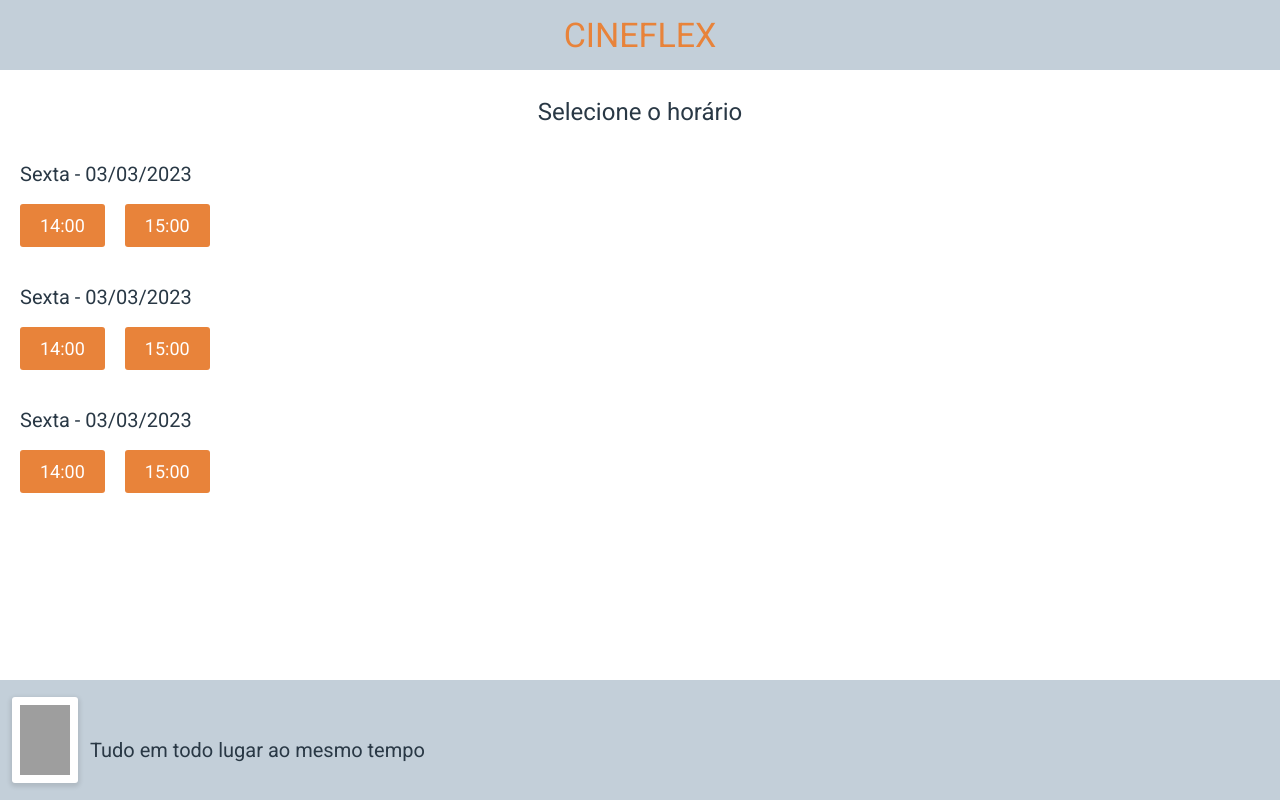
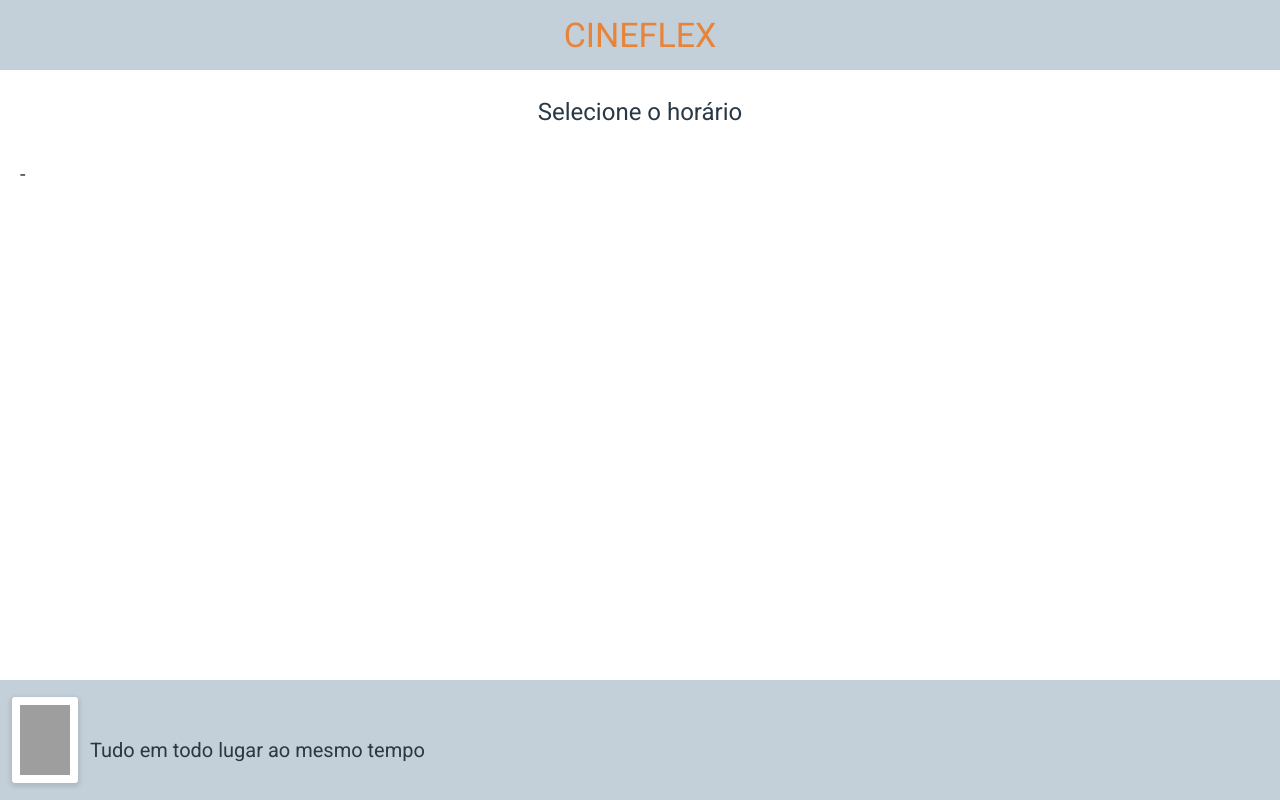
Before and after one commit to curtyraissa/projeto-cineflex, a React (Create React App) app: page /sessoes in a window 1280 px wide. Built offline with nearby package versions, Linux system fonts and the light colour scheme; grey boxes are pictures that could not be loaded.

Commit message:
passado props no componente de session

```diff
--- a/src/components/Session.js
+++ b/src/components/Session.js
@@ -1,29 +1,12 @@
 import styled from "styled-components"
 
-export const Session = () => {
+export const Session = ({diaSemana, data, children}) => {
   return (
     <div>
       <SessionContainer>
-        Sexta - 03/03/2023
+        {diaSemana} - {data}
         <ButtonsContainer>
-          <button>14:00</button>
-          <button>15:00</button>
-        </ButtonsContainer>
-      </SessionContainer>
-
-      <SessionContainer>
-        Sexta - 03/03/2023
-        <ButtonsContainer>
-          <button>14:00</button>
-          <button>15:00</button>
-        </ButtonsContainer>
-      </SessionContainer>
-
-      <SessionContainer>
-        Sexta - 03/03/2023
-        <ButtonsContainer>
-          <button>14:00</button>
-          <button>15:00</button>
+          {children}
         </ButtonsContainer>
       </SessionContainer>
     </div>
```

=====

Lines holding the word "diaSemana" should be copied from the entries above.

▶ **Result for this exercise**:
+export const Session = ({diaSemana, data, children}) => {
+        {diaSemana} - {data}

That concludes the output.